── Exercise input ──
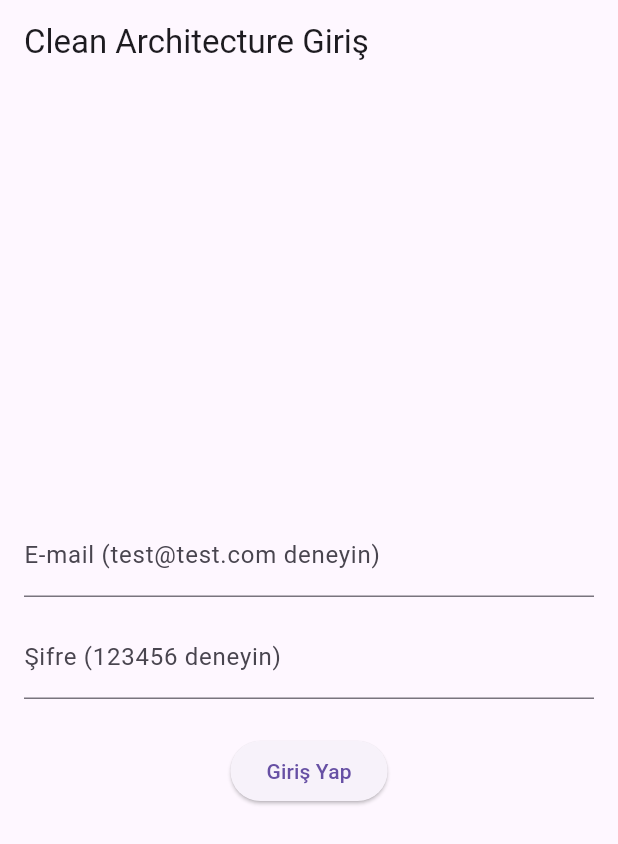
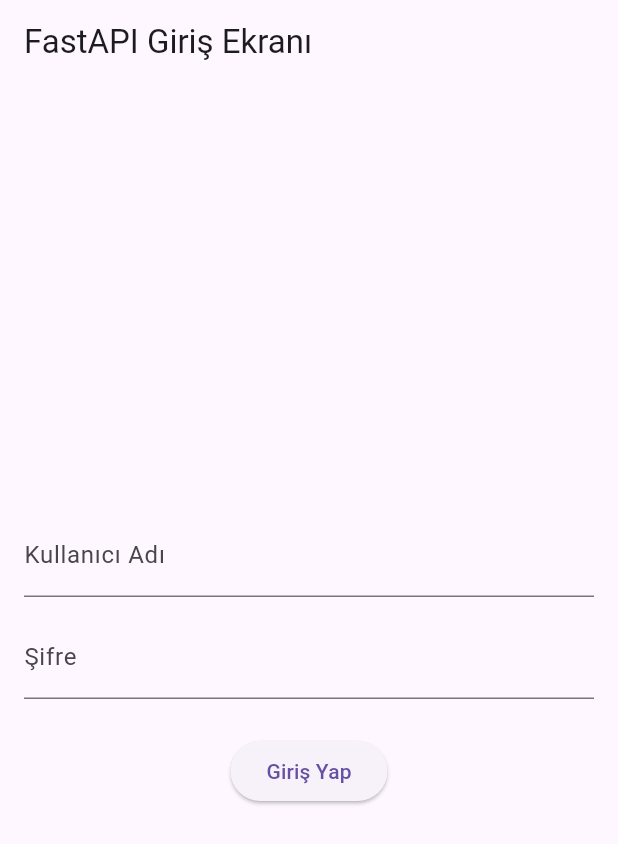
Before and after one commit to kozakgizem/ilk_uygulama, a Flutter app: the screen it shows after launch, on a phone screen of 412 x 824 dp. Shown: the top 844 px of the screen. Run offline on Flutter 3.47's test engine with Material 3 defaults, Android fonts, the phone set to English and light mode, and no system bars; our stand-ins replace dio, flutter_bloc.

Commit message:
feat: auth modülü ve cubit entegrasyonu tamamlandı

```diff
--- /dev/null
+++ b/lib/core/constants/app_constants.dart
@@ -0,0 +1,4 @@
+class AppConstants {
+  // FastAPI sunucumuzun yerel bilgisayardaki (Chrome/Web için) temel adresi
+  static const String baseUrl = 'http://127.0.0.1:8000';
+}
--- /dev/null
+++ b/lib/core/network/dio_client.dart
@@ -0,0 +1,24 @@
+import 'package:dio/dio.dart';
+import 'package:ilk_uygulama/core/constants/app_constants.dart';
+
+class DioClient {
+  // Dışarıdan erişilebilecek Dio nesnemiz
+  late final Dio dio;
+
+  DioClient() {
+    dio = Dio(
+      BaseOptions(
+        // Temel URL'yi otomatik olarak her isteğin başına ekler
+        baseUrl: AppConstants.baseUrl,
+        // İstek zaman aşımı süreleri (sunucu 5 saniye içinde cevap vermezse hata fırlatır)
+        connectTimeout: const Duration(seconds: 5),
+        receiveTimeout: const Duration(seconds: 5),
+        // Gönderdiğimiz ve beklediğimiz veri tipinin JSON olduğunu belirtiyoruz
+        headers: {
+          'Content-Type': 'application/json',
+          'Accept': 'application/json',
+        },
+      ),
+    );
+  }
+}
--- a/lib/features/auth/data/repositories/auth_repository_impl.dart
+++ b/lib/features/auth/data/repositories/auth_repository_impl.dart
@@ -1,20 +1,15 @@
-import 'package:dartz/dartz.dart';
 import 'package:ilk_uygulama/features/auth/data/datasources/auth_remote_datasource.dart';
-import 'package:ilk_uygulama/features/auth/domain/entities/user_entity.dart';
 import 'package:ilk_uygulama/features/auth/domain/repositories/auth_repository.dart';
 
+// Domain katmanındaki soyut AuthRepository kuralını gerçeğe dönüştüren sınıf
 class AuthRepositoryImpl implements AuthRepository {
-  final AuthRemoteDatasource remoteDatasource;
+  final AuthRemoteDataSource remoteDataSource;
 
-  AuthRepositoryImpl(this.remoteDatasource);
+  AuthRepositoryImpl({required this.remoteDataSource});
 
   @override
-  Future<Either<Exception, UserEntity>> login(String email, String password) async {
-    try {
-      final userModel = await remoteDatasource.login(email, password);
-      return Right(userModel); // Başarılı olursa Entity olarak döndür
-    } catch (e) {
-      return Left(Exception(e.toString())); // Hata olursa Left ile yakala
-    }
+  Future<String> login(String username, String password) async {
+    // İşlemi gerçek uzak veri kaynağına (API) yönlendiriyoruz ve token döndürüyoruz
+    return await remoteDataSource.login(username, password);
   }
 }
--- a/lib/features/auth/presentation/bloc/auth_cubit.dart
+++ b/lib/features/auth/presentation/bloc/auth_cubit.dart
@@ -1,35 +1,28 @@
 import 'package:flutter_bloc/flutter_bloc.dart';
-import 'package:ilk_uygulama/features/auth/domain/entities/user_entity.dart';
 import 'package:ilk_uygulama/features/auth/domain/usecases/login_usecase.dart';
+import 'auth_state.dart';
 
-// 1. Durumlar (States)
-abstract class AuthState {}
-
-class AuthInitial extends AuthState {}
-class AuthLoading extends AuthState {}
-class AuthSuccess extends AuthState {
-  final UserEntity user;
-  AuthSuccess(this.user);
-}
-class AuthError extends AuthState {
-  final String message;
-  AuthError(this.message);
-}
-
-// 2. Mantık Yönetimi (Cubit)
+// UI ile Domain katmanı arasında köprü kuran Cubit sınıfı
 class AuthCubit extends Cubit<AuthState> {
   final LoginUseCase loginUseCase;
 
-  AuthCubit(this.loginUseCase) : super(AuthInitial());
+  // Başlangıç durumu olarak 'AuthInitial' veriyoruz
+  AuthCubit({required this.loginUseCase}) : super(AuthInitial());
 
-  Future<void> login(String email, String password) async {
-    emit(AuthLoading()); // Yükleniyor durumunu arayüze bildir
+  // Giriş yap butonuna basıldığında çağrılacak fonksiyon
+  Future<void> login(String username, String password) async {
+    // 1. İstek atılıyor bilgisini (Loading) arayüze bildir
+    emit(AuthLoading());
 
-    final result = await loginUseCase(email, password);
+    try {
+      // 2. UseCase aracılığıyla FastAPI'den token iste
+      final token = await loginUseCase(username, password);
 
-    result.fold(
-      (error) => emit(AuthError(error.toString())), // Hata durumu
-      (user) => emit(AuthSuccess(user)),             // Başarı durumu
-    );
+      // 3. İstek başarılı olursa token ile birlikte Success durumunu fırlat
+      emit(AuthSuccess(token));
+    } catch (e) {
+      // 4. Hata çıkarsa Error durumu ile birlikte hatayı fırlat
+      emit(AuthError(e.toString()));
+    }
   }
 }
--- /dev/null
+++ b/lib/features/auth/presentation/bloc/auth_state.dart
@@ -0,0 +1,20 @@
+// Arayüzün (UI) anlık durumlarını temsil eden temel soyut sınıf
+abstract class AuthState {}
+
+// Uygulama ilk açıldığındaki boş/başlangıç durumu
+class AuthInitial extends AuthState {}
+
+// Sunucuya istek atılırken ekranda dönen yüklenme (loading) durumu
+class AuthLoading extends AuthState {}
+
+// Giriş başarılı olduğunda sunucudan gelen token ile birlikte tetiklenen durum
+class AuthSuccess extends AuthState {
+  final String token;
+  AuthSuccess(this.token);
+}
+
+// Hatalı şifre veya bağlantı kopması durumunda hata mesajını tutan durum
+class AuthError extends AuthState {
+  final String message;
+  AuthError(this.message);
+}
--- a/lib/features/auth/presentation/pages/login_page.dart
+++ b/lib/features/auth/presentation/pages/login_page.dart
@@ -1,38 +1,31 @@
 import 'package:flutter/material.dart';
 import 'package:flutter_bloc/flutter_bloc.dart';
-import 'package:ilk_uygulama/features/auth/data/datasources/auth_remote_datasource.dart';
-import 'package:ilk_uygulama/features/auth/data/repositories/auth_repository_impl.dart';
-import 'package:ilk_uygulama/features/auth/domain/usecases/login_usecase.dart';
 import 'package:ilk_uygulama/features/auth/presentation/bloc/auth_cubit.dart';
+import 'package:ilk_uygulama/features/auth/presentation/bloc/auth_state.dart';
 
 class LoginPage extends StatelessWidget {
-  LoginPage({Key? key}) : super(key: key);
+  LoginPage({super.key});
 
-  final TextEditingController emailController = TextEditingController();
-  final TextEditingController passwordController = TextEditingController();
+  final TextEditingController _usernameController = TextEditingController();
+  final TextEditingController _passwordController = TextEditingController();
 
   @override
   Widget build(BuildContext context) {
-    // Katmanları birbirine bağlıyoruz (Dependency Injection)
-    final datasource = AuthRemoteDatasourceImpl();
-    final repository = AuthRepositoryImpl(datasource);
-    final loginUseCase = LoginUseCase(repository);
-
-    return BlocProvider(
-      create: (context) => AuthCubit(loginUseCase),
-      child: Scaffold(
-        appBar: AppBar(title: const Text('Clean Architecture Giriş')),
+    return Scaffold(
+      appBar: AppBar(
+        title: const Text('FastAPI Giriş Ekranı'),
+      ),
       body: Padding(
         padding: const EdgeInsets.all(16.0),
         child: BlocConsumer<AuthCubit, AuthState>(
           listener: (context, state) {
             if (state is AuthSuccess) {
               ScaffoldMessenger.of(context).showSnackBar(
-                  SnackBar(content: Text('Giriş Başarılı: ${state.user.email}')),
+                SnackBar(content: Text('Giriş Başarılı! Token: ${state.token}')),
               );
             } else if (state is AuthError) {
               ScaffoldMessenger.of(context).showSnackBar(
-                  SnackBar(content: Text(state.message), backgroundColor: Colors.red),
+                SnackBar(content: Text('Hata: ${state.message}'), backgroundColor: Colors.red),
               );
             }
           },
@@ -41,24 +34,24 @@ class LoginPage extends StatelessWidget {
               mainAxisAlignment: MainAxisAlignment.center,
               children: [
                 TextField(
-                    controller: emailController,
-                    decoration: const InputDecoration(labelText: 'E-mail (test@test.com deneyin)'),
+                  controller: _usernameController,
+                  decoration: const InputDecoration(labelText: 'Kullanıcı Adı'),
                 ),
                 const SizedBox(height: 12),
                 TextField(
-                    controller: passwordController,
+                  controller: _passwordController,
                   obscureText: true,
-                    decoration: const InputDecoration(labelText: 'Şifre (123456 deneyin)'),
+                  decoration: const InputDecoration(labelText: 'Şifre'),
                 ),
                 const SizedBox(height: 24),
-                  state is AuthLoading
-                      ? const CircularProgressIndicator()
-                      : ElevatedButton(
+                if (state is AuthLoading)
+                  const CircularProgressIndicator()
+                else
+                  ElevatedButton(
                     onPressed: () {
-                            context.read<AuthCubit>().login(
-                                  emailController.text.trim(),
-                                  passwordController.text.trim(),
-                                );
+                      final username = _usernameController.text.trim();
+                      final password = _passwordController.text.trim();
+                      context.read<AuthCubit>().login(username, password);
                     },
                     child: const Text('Giriş Yap'),
                   ),
@@ -67,7 +60,6 @@ class LoginPage extends StatelessWidget {
           },
         ),
       ),
-      ),
     );
   }
 }
--- a/lib/main.dart
+++ b/lib/main.dart
@@ -1,4 +1,10 @@
 import 'package:flutter/material.dart';
+import 'package:flutter_bloc/flutter_bloc.dart';
+import 'package:ilk_uygulama/core/network/dio_client.dart';
+import 'package:ilk_uygulama/features/auth/data/datasources/auth_remote_datasource.dart';
+import 'package:ilk_uygulama/features/auth/data/repositories/auth_repository_impl.dart';
+import 'package:ilk_uygulama/features/auth/domain/usecases/login_usecase.dart';
+import 'package:ilk_uygulama/features/auth/presentation/bloc/auth_cubit.dart';
 import 'package:ilk_uygulama/features/auth/presentation/pages/login_page.dart';
 
 void main() {
@@ -10,13 +16,19 @@ class MyApp extends StatelessWidget {
 
   @override
   Widget build(BuildContext context) {
+    // Bağımlılık zincirini kuruyoruz
+    final dioClient = DioClient();
+    final remoteDataSource = AuthRemoteDataSource(dioClient: dioClient);
+    final repository = AuthRepositoryImpl(remoteDataSource: remoteDataSource);
+    final loginUseCase = LoginUseCase(repository);
+
     return MaterialApp(
       debugShowCheckedModeBanner: false,
-      title: 'Clean Architecture Örneği',
-      theme: ThemeData(
-        primarySwatch: Colors.blue,
+      title: 'FastAPI Flutter Auth',
+      home: BlocProvider(
+        create: (context) => AuthCubit(loginUseCase: loginUseCase),
+        child: LoginPage(),
       ),
-      home: LoginPage(),
     );
   }
 }
--- a/pubspec.yaml
+++ b/pubspec.yaml
@@ -30,6 +30,7 @@ environment:
 dependencies:
   flutter:
     sdk: flutter
+  dio: ^5.4.0
 
   # The following adds the Cupertino Icons font to your application.
   # Use with the CupertinoIcons class for iOS style icons.
```
Also changed, not shown: lib/features/auth/data/datasources/auth_remote_datasource.dart (+31 -13 lines), lib/features/auth/domain/repositories/auth_repository.dart (+3 -4 lines), lib/features/auth/domain/usecases/login_usecase.dart (+5 -4 lines), pubspec.lock. Lines whose indentation alone changed are shown as unchanged.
───
→ **Directions**
Show every line of the listing that includes the word "return".

→ **Solution for this task**
-      return Right(userModel); // Başarılı olursa Entity olarak döndür
-      return Left(Exception(e.toString())); // Hata olursa Left ile yakala
+    return await remoteDataSource.login(username, password);
-    return BlocProvider(
+    return Scaffold(
     return MaterialApp(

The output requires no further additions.